**ABOUT THIS EXERCISE**
What's needed is a full, exact retyping of the records.
╭─ STUDY MATERIAL
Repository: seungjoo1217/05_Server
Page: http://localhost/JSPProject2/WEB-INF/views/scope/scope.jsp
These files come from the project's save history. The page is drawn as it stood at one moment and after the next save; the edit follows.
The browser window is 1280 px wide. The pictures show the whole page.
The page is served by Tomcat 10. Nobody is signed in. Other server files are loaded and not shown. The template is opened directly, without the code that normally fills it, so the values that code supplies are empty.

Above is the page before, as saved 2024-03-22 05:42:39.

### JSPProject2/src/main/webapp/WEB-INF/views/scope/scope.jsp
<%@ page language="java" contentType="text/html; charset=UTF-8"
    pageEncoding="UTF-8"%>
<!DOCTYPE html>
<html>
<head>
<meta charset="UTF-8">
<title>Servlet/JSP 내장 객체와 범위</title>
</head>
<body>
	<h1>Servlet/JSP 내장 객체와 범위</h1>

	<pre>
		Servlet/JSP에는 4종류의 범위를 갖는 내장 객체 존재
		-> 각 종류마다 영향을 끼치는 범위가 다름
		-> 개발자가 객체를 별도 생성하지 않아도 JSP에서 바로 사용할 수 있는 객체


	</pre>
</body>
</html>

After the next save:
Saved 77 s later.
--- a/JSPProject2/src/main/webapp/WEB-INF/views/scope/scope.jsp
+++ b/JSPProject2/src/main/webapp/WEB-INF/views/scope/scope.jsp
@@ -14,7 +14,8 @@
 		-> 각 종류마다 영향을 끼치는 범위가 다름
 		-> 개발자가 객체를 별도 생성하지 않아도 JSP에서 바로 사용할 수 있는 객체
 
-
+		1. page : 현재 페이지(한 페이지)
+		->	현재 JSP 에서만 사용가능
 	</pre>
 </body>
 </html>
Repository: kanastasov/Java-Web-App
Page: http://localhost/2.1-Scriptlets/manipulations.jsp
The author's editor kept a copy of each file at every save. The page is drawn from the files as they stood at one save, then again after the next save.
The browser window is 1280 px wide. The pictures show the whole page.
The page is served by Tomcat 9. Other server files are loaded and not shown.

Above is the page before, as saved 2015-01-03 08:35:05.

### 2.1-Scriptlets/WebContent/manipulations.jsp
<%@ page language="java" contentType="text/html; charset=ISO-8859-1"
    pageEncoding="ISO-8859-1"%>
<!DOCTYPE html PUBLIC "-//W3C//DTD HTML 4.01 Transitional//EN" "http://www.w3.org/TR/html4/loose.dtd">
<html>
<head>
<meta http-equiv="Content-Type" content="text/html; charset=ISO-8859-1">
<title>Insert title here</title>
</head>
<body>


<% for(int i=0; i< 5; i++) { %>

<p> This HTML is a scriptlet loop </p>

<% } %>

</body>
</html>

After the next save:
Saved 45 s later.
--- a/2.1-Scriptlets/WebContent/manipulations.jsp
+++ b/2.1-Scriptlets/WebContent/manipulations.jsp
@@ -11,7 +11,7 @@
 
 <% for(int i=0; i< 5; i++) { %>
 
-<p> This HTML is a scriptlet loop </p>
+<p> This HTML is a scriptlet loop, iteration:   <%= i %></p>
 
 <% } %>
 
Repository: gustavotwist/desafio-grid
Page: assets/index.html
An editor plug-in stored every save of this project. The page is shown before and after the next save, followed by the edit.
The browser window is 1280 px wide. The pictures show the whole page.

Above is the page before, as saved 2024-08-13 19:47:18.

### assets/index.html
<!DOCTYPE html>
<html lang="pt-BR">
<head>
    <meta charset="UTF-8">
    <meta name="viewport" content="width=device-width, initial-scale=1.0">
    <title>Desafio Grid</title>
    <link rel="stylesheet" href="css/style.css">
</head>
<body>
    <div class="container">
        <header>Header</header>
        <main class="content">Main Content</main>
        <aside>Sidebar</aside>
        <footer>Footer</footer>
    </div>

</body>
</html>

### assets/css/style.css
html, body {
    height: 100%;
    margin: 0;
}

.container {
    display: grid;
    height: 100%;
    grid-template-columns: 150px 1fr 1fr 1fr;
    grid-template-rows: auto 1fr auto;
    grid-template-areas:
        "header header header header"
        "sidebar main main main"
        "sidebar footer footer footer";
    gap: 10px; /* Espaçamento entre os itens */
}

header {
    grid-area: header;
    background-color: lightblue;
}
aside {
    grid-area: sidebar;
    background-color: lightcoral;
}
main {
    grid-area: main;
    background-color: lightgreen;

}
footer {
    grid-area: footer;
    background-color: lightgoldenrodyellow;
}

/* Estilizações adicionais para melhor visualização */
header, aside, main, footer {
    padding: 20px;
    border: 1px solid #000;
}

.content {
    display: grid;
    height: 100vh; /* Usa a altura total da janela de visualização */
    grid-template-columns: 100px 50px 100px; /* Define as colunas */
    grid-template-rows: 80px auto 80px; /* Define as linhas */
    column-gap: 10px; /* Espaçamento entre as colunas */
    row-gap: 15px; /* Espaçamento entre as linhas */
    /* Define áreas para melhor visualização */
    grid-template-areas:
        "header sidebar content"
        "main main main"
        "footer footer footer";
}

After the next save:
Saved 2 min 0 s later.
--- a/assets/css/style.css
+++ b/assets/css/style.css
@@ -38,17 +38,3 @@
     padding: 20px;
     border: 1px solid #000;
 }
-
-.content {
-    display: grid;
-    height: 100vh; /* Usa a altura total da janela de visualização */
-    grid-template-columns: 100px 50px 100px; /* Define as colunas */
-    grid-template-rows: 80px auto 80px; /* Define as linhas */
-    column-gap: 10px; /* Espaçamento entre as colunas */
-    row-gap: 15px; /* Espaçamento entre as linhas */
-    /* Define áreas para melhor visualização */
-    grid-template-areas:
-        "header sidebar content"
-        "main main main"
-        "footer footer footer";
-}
╰─
**ANSWER BOX**
Repository: seungjoo1217/05_Server
Page: http://localhost/JSPProject2/WEB-INF/views/scope/scope.jsp
These files come from the project's save history. The page is drawn as it stood at one moment and after the next save; the edit follows.
The browser window is 1280 px wide. The pictures show the whole page.
The page is served by Tomcat 10. Nobody is signed in. Other server files are loaded and not shown. The template is opened directly, without the code that normally fills it, so the values that code supplies are empty.

Above is the page before, as saved 2024-03-22 05:42:39.

### JSPProject2/src/main/webapp/WEB-INF/views/scope/scope.jsp
<%@ page language="java" contentType="text/html; charset=UTF-8"
    pageEncoding="UTF-8"%>
<!DOCTYPE html>
<html>
<head>
<meta charset="UTF-8">
<title>Servlet/JSP 내장 객체와 범위</title>
</head>
<body>
	<h1>Servlet/JSP 내장 객체와 범위</h1>

	<pre>
		Servlet/JSP에는 4종류의 범위를 갖는 내장 객체 존재
		-> 각 종류마다 영향을 끼치는 범위가 다름
		-> 개발자가 객체를 별도 생성하지 않아도 JSP에서 바로 사용할 수 있는 객체


	</pre>
</body>
</html>

After the next save:
Saved 77 s later.
--- a/JSPProject2/src/main/webapp/WEB-INF/views/scope/scope.jsp
+++ b/JSPProject2/src/main/webapp/WEB-INF/views/scope/scope.jsp
@@ -14,7 +14,8 @@
 		-> 각 종류마다 영향을 끼치는 범위가 다름
 		-> 개발자가 객체를 별도 생성하지 않아도 JSP에서 바로 사용할 수 있는 객체
 
-
+		1. page : 현재 페이지(한 페이지)
+		->	현재 JSP 에서만 사용가능
 	</pre>
 </body>
 </html>
Repository: kanastasov/Java-Web-App
Page: http://localhost/2.1-Scriptlets/manipulations.jsp
The author's editor kept a copy of each file at every save. The page is drawn from the files as they stood at one save, then again after the next save.
The browser window is 1280 px wide. The pictures show the whole page.
The page is served by Tomcat 9. Other server files are loaded and not shown.

Above is the page before, as saved 2015-01-03 08:35:05.

### 2.1-Scriptlets/WebContent/manipulations.jsp
<%@ page language="java" contentType="text/html; charset=ISO-8859-1"
    pageEncoding="ISO-8859-1"%>
<!DOCTYPE html PUBLIC "-//W3C//DTD HTML 4.01 Transitional//EN" "http://www.w3.org/TR/html4/loose.dtd">
<html>
<head>
<meta http-equiv="Content-Type" content="text/html; charset=ISO-8859-1">
<title>Insert title here</title>
</head>
<body>


<% for(int i=0; i< 5; i++) { %>

<p> This HTML is a scriptlet loop </p>

<% } %>

</body>
</html>

After the next save:
Saved 45 s later.
--- a/2.1-Scriptlets/WebContent/manipulations.jsp
+++ b/2.1-Scriptlets/WebContent/manipulations.jsp
@@ -11,7 +11,7 @@
 
 <% for(int i=0; i< 5; i++) { %>
 
-<p> This HTML is a scriptlet loop </p>
+<p> This HTML is a scriptlet loop, iteration:   <%= i %></p>
 
 <% } %>
 
Repository: gustavotwist/desafio-grid
Page: assets/index.html
An editor plug-in stored every save of this project. The page is shown before and after the next save, followed by the edit.
The browser window is 1280 px wide. The pictures show the whole page.

Above is the page before, as saved 2024-08-13 19:47:18.

### assets/index.html
<!DOCTYPE html>
<html lang="pt-BR">
<head>
    <meta charset="UTF-8">
    <meta name="viewport" content="width=device-width, initial-scale=1.0">
    <title>Desafio Grid</title>
    <link rel="stylesheet" href="css/style.css">
</head>
<body>
    <div class="container">
        <header>Header</header>
        <main class="content">Main Content</main>
        <aside>Sidebar</aside>
        <footer>Footer</footer>
    </div>

</body>
</html>

### assets/css/style.css
html, body {
    height: 100%;
    margin: 0;
}

.container {
    display: grid;
    height: 100%;
    grid-template-columns: 150px 1fr 1fr 1fr;
    grid-template-rows: auto 1fr auto;
    grid-template-areas:
        "header header header header"
        "sidebar main main main"
        "sidebar footer footer footer";
    gap: 10px; /* Espaçamento entre os itens */
}

header {
    grid-area: header;
    background-color: lightblue;
}
aside {
    grid-area: sidebar;
    background-color: lightcoral;
}
main {
    grid-area: main;
    background-color: lightgreen;

}
footer {
    grid-area: footer;
    background-color: lightgoldenrodyellow;
}

/* Estilizações adicionais para melhor visualização */
header, aside, main, footer {
    padding: 20px;
    border: 1px solid #000;
}

.content {
    display: grid;
    height: 100vh; /* Usa a altura total da janela de visualização */
    grid-template-columns: 100px 50px 100px; /* Define as colunas */
    grid-template-rows: 80px auto 80px; /* Define as linhas */
    column-gap: 10px; /* Espaçamento entre as colunas */
    row-gap: 15px; /* Espaçamento entre as linhas */
    /* Define áreas para melhor visualização */
    grid-template-areas:
        "header sidebar content"
        "main main main"
        "footer footer footer";
}

After the next save:
Saved 2 min 0 s later.
--- a/assets/css/style.css
+++ b/assets/css/style.css
@@ -38,17 +38,3 @@
     padding: 20px;
     border: 1px solid #000;
 }
-
-.content {
-    display: grid;
-    height: 100vh; /* Usa a altura total da janela de visualização */
-    grid-template-columns: 100px 50px 100px; /* Define as colunas */
-    grid-template-rows: 80px auto 80px; /* Define as linhas */
-    column-gap: 10px; /* Espaçamento entre as colunas */
-    row-gap: 15px; /* Espaçamento entre as linhas */
-    /* Define áreas para melhor visualização */
-    grid-template-areas:
-        "header sidebar content"
-        "main main main"
-        "footer footer footer";
-}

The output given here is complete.